- Task requirements: I need every line that includes the word "static" copied from the material.

- The data:

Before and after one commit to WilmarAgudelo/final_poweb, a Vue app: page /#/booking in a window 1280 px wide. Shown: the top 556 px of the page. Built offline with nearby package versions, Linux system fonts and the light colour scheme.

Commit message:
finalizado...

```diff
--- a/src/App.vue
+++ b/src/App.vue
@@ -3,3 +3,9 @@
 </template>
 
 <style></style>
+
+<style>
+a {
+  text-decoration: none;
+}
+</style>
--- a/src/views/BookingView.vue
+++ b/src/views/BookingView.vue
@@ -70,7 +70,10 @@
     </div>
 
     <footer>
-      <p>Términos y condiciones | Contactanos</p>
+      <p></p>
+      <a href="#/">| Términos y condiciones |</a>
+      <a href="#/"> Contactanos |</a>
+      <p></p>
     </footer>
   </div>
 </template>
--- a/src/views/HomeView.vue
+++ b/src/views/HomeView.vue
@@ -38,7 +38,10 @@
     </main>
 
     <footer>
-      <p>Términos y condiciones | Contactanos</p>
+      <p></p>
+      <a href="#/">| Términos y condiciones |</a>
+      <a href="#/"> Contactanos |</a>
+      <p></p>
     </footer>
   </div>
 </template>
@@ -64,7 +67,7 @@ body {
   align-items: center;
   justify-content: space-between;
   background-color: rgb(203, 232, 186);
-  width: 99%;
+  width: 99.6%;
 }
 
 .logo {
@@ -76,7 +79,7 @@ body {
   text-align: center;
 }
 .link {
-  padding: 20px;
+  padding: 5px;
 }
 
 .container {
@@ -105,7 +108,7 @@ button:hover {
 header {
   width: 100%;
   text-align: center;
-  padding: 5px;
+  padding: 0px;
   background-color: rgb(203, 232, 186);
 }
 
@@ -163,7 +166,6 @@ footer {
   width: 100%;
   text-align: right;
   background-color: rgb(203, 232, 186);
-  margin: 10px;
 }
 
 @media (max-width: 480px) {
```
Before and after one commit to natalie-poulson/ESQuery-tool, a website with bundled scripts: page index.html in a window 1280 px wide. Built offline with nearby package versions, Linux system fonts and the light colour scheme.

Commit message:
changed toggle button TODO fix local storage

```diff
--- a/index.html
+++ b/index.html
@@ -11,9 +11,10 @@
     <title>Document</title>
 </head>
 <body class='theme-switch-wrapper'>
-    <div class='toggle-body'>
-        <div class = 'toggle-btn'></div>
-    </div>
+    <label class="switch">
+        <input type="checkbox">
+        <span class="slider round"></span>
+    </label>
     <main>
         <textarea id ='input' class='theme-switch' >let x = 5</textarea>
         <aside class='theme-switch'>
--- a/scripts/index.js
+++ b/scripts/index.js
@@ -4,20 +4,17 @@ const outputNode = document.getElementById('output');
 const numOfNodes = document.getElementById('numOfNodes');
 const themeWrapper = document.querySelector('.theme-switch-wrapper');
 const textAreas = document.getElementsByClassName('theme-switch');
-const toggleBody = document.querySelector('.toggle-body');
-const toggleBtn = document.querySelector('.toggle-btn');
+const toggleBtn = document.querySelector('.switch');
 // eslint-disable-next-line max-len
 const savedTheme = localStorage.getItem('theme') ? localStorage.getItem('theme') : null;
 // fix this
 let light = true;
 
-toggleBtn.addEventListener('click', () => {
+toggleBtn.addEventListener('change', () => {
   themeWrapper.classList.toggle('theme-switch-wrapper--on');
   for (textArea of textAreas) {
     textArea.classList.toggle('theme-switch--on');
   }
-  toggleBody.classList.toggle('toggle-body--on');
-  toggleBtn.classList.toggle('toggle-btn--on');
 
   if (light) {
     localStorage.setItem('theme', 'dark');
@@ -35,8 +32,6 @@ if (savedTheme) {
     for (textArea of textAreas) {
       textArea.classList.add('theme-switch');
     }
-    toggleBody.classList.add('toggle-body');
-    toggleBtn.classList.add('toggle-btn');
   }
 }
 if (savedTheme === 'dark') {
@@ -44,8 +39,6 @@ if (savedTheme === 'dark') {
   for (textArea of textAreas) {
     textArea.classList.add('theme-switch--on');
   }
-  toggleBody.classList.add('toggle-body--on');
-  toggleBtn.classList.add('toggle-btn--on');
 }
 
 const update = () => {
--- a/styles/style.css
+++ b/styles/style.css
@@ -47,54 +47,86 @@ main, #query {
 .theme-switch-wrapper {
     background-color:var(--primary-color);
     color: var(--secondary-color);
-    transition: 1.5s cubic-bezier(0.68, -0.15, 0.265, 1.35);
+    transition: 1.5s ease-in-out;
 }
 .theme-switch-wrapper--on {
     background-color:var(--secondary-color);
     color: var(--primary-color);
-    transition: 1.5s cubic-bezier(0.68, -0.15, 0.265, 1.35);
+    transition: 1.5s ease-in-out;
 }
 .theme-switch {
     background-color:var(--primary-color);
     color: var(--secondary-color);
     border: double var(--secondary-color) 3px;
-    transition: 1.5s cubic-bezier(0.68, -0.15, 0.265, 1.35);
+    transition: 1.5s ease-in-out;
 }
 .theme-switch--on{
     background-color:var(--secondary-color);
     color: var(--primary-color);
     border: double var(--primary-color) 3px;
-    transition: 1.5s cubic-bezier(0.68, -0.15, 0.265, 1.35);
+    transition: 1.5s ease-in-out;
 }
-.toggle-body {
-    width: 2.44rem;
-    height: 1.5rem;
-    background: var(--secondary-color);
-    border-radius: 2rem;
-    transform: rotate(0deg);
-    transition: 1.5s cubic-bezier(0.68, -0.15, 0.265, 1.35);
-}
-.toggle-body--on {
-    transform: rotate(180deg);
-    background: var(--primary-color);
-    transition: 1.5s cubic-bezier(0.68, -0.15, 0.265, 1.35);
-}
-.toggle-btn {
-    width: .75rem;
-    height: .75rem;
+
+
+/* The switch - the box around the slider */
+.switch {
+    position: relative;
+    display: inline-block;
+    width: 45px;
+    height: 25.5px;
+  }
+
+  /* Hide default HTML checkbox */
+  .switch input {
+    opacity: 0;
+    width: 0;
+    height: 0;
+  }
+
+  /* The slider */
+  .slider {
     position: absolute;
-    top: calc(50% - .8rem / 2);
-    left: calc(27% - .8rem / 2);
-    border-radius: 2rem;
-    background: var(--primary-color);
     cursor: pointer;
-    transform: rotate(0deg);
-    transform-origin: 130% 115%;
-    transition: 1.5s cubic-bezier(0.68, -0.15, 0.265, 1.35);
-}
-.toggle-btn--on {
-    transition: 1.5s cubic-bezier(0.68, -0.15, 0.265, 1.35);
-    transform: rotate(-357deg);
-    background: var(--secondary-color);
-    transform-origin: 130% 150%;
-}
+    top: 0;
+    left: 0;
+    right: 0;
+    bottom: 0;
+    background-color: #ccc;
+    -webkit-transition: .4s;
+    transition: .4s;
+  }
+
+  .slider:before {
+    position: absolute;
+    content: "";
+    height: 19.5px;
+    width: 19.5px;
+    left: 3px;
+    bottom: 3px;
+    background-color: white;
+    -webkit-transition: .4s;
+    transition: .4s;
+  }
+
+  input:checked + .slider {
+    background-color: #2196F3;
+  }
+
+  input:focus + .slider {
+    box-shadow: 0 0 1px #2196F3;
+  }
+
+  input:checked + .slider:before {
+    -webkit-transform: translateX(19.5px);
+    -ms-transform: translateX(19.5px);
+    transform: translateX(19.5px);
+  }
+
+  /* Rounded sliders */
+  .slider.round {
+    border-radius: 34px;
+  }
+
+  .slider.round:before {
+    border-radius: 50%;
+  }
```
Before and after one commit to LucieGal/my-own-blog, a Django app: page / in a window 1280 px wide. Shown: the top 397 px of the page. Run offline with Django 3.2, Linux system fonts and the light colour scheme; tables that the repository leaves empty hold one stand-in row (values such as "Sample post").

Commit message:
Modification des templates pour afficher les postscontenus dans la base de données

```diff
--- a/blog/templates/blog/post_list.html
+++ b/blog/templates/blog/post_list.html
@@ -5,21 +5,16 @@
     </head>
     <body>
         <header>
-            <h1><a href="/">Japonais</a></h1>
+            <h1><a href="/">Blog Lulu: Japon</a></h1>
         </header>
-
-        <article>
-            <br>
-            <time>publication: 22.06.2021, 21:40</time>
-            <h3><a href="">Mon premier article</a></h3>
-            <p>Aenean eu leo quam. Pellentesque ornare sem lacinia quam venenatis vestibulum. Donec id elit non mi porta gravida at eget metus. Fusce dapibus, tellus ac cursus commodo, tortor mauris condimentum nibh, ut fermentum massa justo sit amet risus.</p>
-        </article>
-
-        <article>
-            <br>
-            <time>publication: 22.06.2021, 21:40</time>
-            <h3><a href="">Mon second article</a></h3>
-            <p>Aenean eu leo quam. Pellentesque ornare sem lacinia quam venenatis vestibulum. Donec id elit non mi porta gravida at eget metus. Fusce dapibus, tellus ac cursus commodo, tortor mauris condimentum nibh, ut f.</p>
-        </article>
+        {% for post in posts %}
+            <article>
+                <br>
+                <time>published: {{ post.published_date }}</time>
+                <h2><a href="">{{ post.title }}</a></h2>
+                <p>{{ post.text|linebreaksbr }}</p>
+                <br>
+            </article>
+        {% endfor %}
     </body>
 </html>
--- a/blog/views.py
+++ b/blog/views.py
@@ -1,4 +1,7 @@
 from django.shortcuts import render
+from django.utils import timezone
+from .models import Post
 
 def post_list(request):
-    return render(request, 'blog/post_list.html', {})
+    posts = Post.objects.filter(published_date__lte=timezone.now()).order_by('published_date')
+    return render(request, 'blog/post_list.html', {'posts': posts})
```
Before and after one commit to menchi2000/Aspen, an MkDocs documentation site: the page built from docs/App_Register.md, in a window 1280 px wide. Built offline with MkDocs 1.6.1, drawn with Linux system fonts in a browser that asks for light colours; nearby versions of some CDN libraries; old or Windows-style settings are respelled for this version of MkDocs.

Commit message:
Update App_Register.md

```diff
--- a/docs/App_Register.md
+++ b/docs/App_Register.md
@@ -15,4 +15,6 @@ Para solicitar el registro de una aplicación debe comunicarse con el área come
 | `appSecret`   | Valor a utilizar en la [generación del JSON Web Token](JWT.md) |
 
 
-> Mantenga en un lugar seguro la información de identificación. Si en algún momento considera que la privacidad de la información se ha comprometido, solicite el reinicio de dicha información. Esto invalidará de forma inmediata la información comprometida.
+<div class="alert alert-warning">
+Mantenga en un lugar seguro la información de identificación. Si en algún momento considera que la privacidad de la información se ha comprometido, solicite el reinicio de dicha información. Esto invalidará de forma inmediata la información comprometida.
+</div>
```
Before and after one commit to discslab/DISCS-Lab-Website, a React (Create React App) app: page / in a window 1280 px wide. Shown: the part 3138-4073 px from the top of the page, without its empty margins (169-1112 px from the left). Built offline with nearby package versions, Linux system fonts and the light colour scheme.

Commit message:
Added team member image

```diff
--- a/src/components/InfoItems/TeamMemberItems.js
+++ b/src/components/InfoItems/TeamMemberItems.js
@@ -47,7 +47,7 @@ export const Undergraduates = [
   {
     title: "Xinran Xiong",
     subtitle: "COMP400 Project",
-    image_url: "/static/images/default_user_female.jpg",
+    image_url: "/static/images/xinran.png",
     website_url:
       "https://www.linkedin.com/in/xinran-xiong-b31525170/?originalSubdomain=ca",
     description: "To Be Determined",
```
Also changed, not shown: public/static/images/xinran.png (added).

- Response to the exercise:
-    image_url: "/static/images/default_user_female.jpg",
+    image_url: "/static/images/xinran.png",
Also changed, not shown: public/static/images/xinran.png (added).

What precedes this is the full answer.